This animated TV comedy series is a modern day fairytale following the adventures of five kids growing up in one of Auckland's grungier suburbs. With a fearless, un-PC wit and Simpsons-esque celebrity cameos, it managed to be primetime and family-friendly. The popular show was made by Firehorse Films, and developed from the brazen and poly-saturated comedy of theatre group Naked Samoans. Screening on TV3 for five series it won Best Comedy at the NZ Screen Awards three years running and a Qantas Award for Ant Sang's production design. "Morningside for life!"

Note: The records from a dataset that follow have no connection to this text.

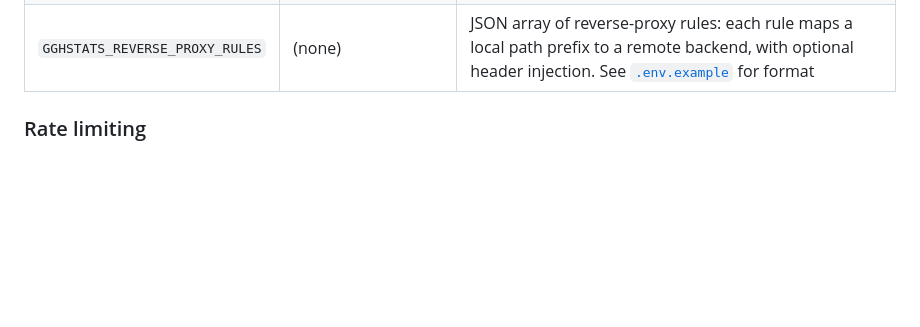
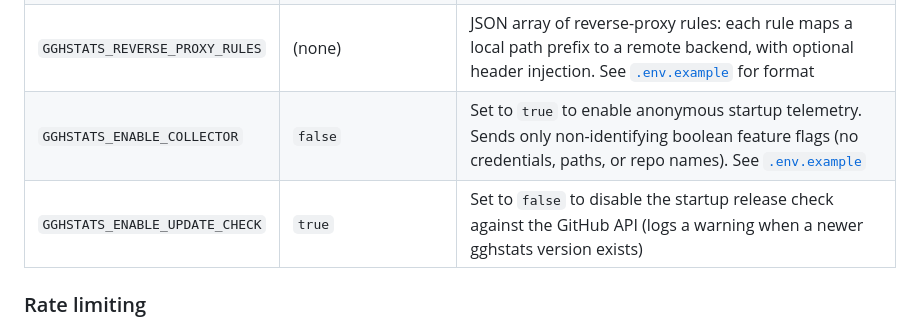
Before and after one commit to hrodrig/gghstats, a Markdown page: README.md, the part around the change. GitHub-like rendering; blank space fills up the shorter version.

Commit message:
docs(readme): document GGHSTATS_ENABLE_COLLECTOR and _UPDATE_CHECK
The Configuration table listed the new 0.7.11 vars for head-HTML
injection and reverse-proxy rules, but missed the two startup-side
features introduced in the same release:

  - GGHSTATS_ENABLE_COLLECTOR (default false, opt-in)
  - GGHSTATS_ENABLE_UPDATE_CHECK (default true, opt-out)

The man page, .env.example, and CHANGELOG already document them;
the README table was the only place that didn't. Users discovering
gghstats from the README never saw these flags existed.

Add both rows to the Environment variables table, matching the style
of the surrounding entries (backticked name, default value, short
description with link to .env.example when relevant). No code changes.

Refs: §3.6 (gap D1).

```diff
--- a/README.md
+++ b/README.md
@@ -381,6 +381,8 @@ Copy [`.env.example`](.env.example) → `.env` in this repository when running `
 | `GGHSTATS_WHITELIST_PATHS` | (none) | Comma-separated path prefixes where whitelist applies (empty = all routes) |
 | `GGHSTATS_HEAD_HTML` | (none) | Raw HTML injected just before `</head>` on every page (analytics scripts, extra CSS, meta tags). See [`.env.example`](.env.example) |
 | `GGHSTATS_REVERSE_PROXY_RULES` | (none) | JSON array of reverse-proxy rules: each rule maps a local path prefix to a remote backend, with optional header injection. See [`.env.example`](.env.example) for format |
+| `GGHSTATS_ENABLE_COLLECTOR` | `false` | Set to `true` to enable anonymous startup telemetry. Sends only non-identifying boolean feature flags (no credentials, paths, or repo names). See [`.env.example`](.env.example) |
+| `GGHSTATS_ENABLE_UPDATE_CHECK` | `true` | Set to `false` to disable the startup release check against the GitHub API (logs a warning when a newer gghstats version exists) |
 
 ### Rate limiting
 
```
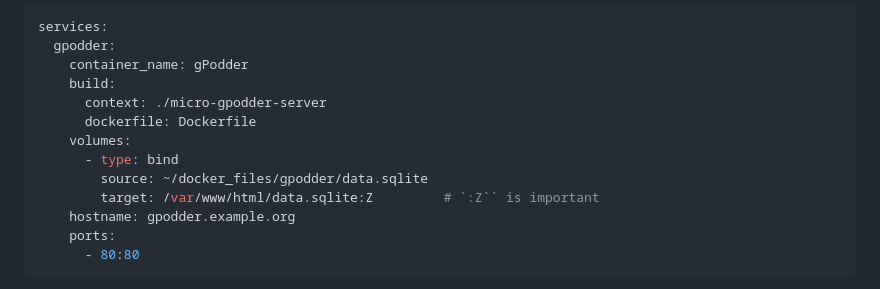
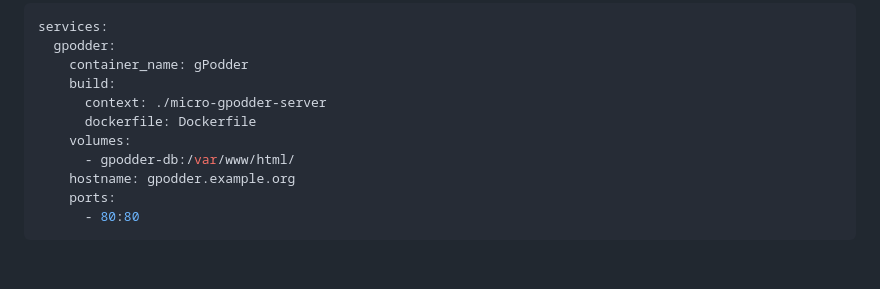
Before and after one commit to kd2org/opodsync, a Markdown page: README.md, the part around the change. Drawn GitHub-style; blank space fills up the shorter version.

Commit message:
More stable docker compose

```diff
--- a/README.md
+++ b/README.md
@@ -78,9 +78,7 @@ services:
       context: ./micro-gpodder-server
       dockerfile: Dockerfile
     volumes:
-      - type: bind
-        source: ~/docker_files/gpodder/data.sqlite
-        target: /var/www/html/data.sqlite:Z         # `:Z`` is important
+      - gpodder-db:/var/www/html/
     hostname: gpodder.example.org
     ports:
       - 80:80
```
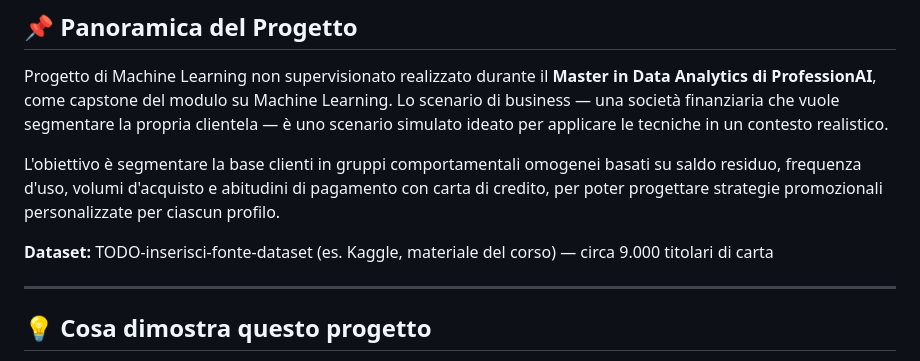
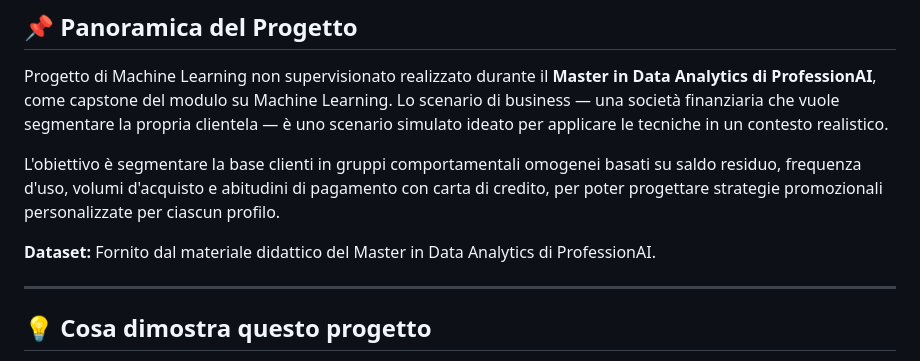
Before and after one commit to alessandrogravagna/Data-Analytics-Portfolio, a Markdown page: 04-Python/03-Credit-Card-Customer-Segmentation/README.md, the part around the change. Rendered like a GitHub page.

```diff
--- a/04-Python/03-Credit-Card-Customer-Segmentation/README.md
+++ b/04-Python/03-Credit-Card-Customer-Segmentation/README.md
@@ -10,7 +10,7 @@ Progetto di Machine Learning non supervisionato realizzato durante il **Master i
 
 L'obiettivo è segmentare la base clienti in gruppi comportamentali omogenei basati su saldo residuo, frequenza d'uso, volumi d'acquisto e abitudini di pagamento con carta di credito, per poter progettare strategie promozionali personalizzate per ciascun profilo.
 
-**Dataset:** TODO-inserisci-fonte-dataset (es. Kaggle, materiale del corso) — circa 9.000 titolari di carta
+**Dataset:** Fornito dal materiale didattico del Master in Data Analytics di ProfessionAI.
 
 ---
 
```
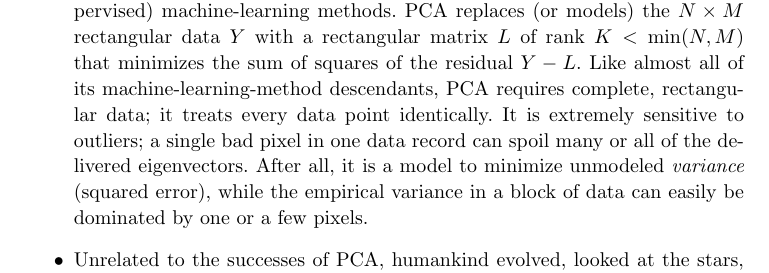
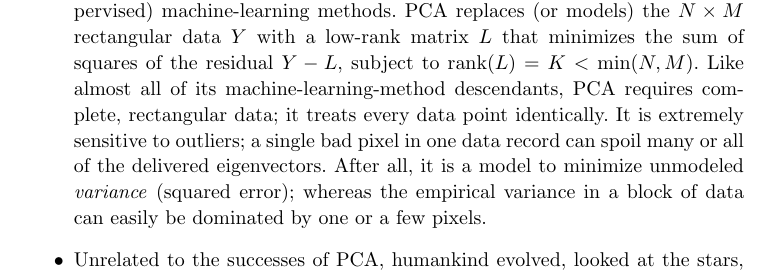
Before and after one commit to davidwhogg/SpectralAnomalies, a LaTeX document (documents/main.tex): part of page 1 of 5, cut so that both start at the same text. Compiled offline with pdfLaTeX.

Commit message:
pca wording

```diff
--- a/documents/main.tex
+++ b/documents/main.tex
@@ -18,6 +18,7 @@
 \frenchspacing
 
 % math macros
+\DeclareMathOperator{\rank}{rank}
 \DeclareMathOperator{\solve}{solve}
 \DeclareMathOperator{\svd}{svd}
 
@@ -28,10 +29,10 @@
 \paragraph{Prior work:}
 \begin{itemize}
     \item At the beginning of time, there was principal components analysis (PCA) \cite{pca}, the last universal common ancestor (LUCA) of all self-supervised (or unsupervised) machine-learning methods.
-    PCA replaces (or models) the $N\times M$ rectangular data $Y$ with a rectangular matrix $L$ of rank $K<\min(N,M)$ that minimizes the sum of squares of the residual $Y-L$.
+    PCA replaces (or models) the $N\times M$ rectangular data $Y$ with a low-rank matrix $L$ that minimizes the sum of squares of the residual $Y-L$, subject to $\rank(L)=K<\min(N,M)$.
     Like almost all of its machine-learning-method descendants, PCA requires complete, rectangular data; it treats every data point identically.
     It is extremely sensitive to outliers; a single bad pixel in one data record can spoil many or all of the delivered eigenvectors.
-    After all, it is a model to minimize unmodeled \emph{variance} (squared error), while the empirical variance in a block of data can easily be dominated by one or a few pixels.
+    After all, it is a model to minimize unmodeled \emph{variance} (squared error); whereas the empirical variance in a block of data can easily be dominated by one or a few pixels.
     \item Unrelated to the successes of PCA, humankind evolved, looked at the stars, embraced weighted least squares (chi-squared fitting) \cite{laplace}, got upset about the influences of outliers, and immediately started sigma clipping \cite{sigmaclip}.
     This has been the dominant method for making weighted-least-squares fits insensitive to rare outliers or data anomalies; that is, to make them more \emph{robust}.
     [HOGG: Algorithm??]
```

Freaky creator Thomas Robins’ second horror anthology for kids makes use of a sophisticated story structure. Years ago Room 21 at Killian High was cursed by its satanic school founder. A new principal dismisses warnings and opens the space, unleashing the curse onto new students. Each episode is split into three parts as three students battle demons. The number 21 plays an important role; the 21 students of Room 21 must overcome an eclectic range of demons or else the evil Killian claims their souls ‘forever’. A second season followed in 2008.
From 2009 to 2013, The Erin Simpson Show was a staple of TVNZ’s after school programming. The magazine format took in interviews (including Justin Bieber and Selena Gomez), mini-soaps, competitions, social media and reports covering fashion, sport and entertainment. Presenter Erin Simpson hosted over 770 episodes, and was a familiar face to a generation of Kiwi kids. The show’s many reporters included actor Kimberley Crossman, singer Ruby Frost, rugby player Isaac Ross, and conservationist Nicola Toki. The show was produced by Whitebait TV (now Whitebait Media).
Nice One has become a legend in New Zealand children's TV: with the show's signature theme tune ('Nice one Stu!') and Stu's thumbs-up salute, totemic for kids of the era. On the show, host Stu Dennison played a cheeky pony-tailed schoolboy who delighted children and infuriated adults with his irreverent antics. Dennison developed the persona in live segments on Ready to Roll, before transporting him to his own after-school programme, filmed at Avalon Studios for TV One. Nice One also featured cooking (with Alison Holst), craft, singing and plenty of humour.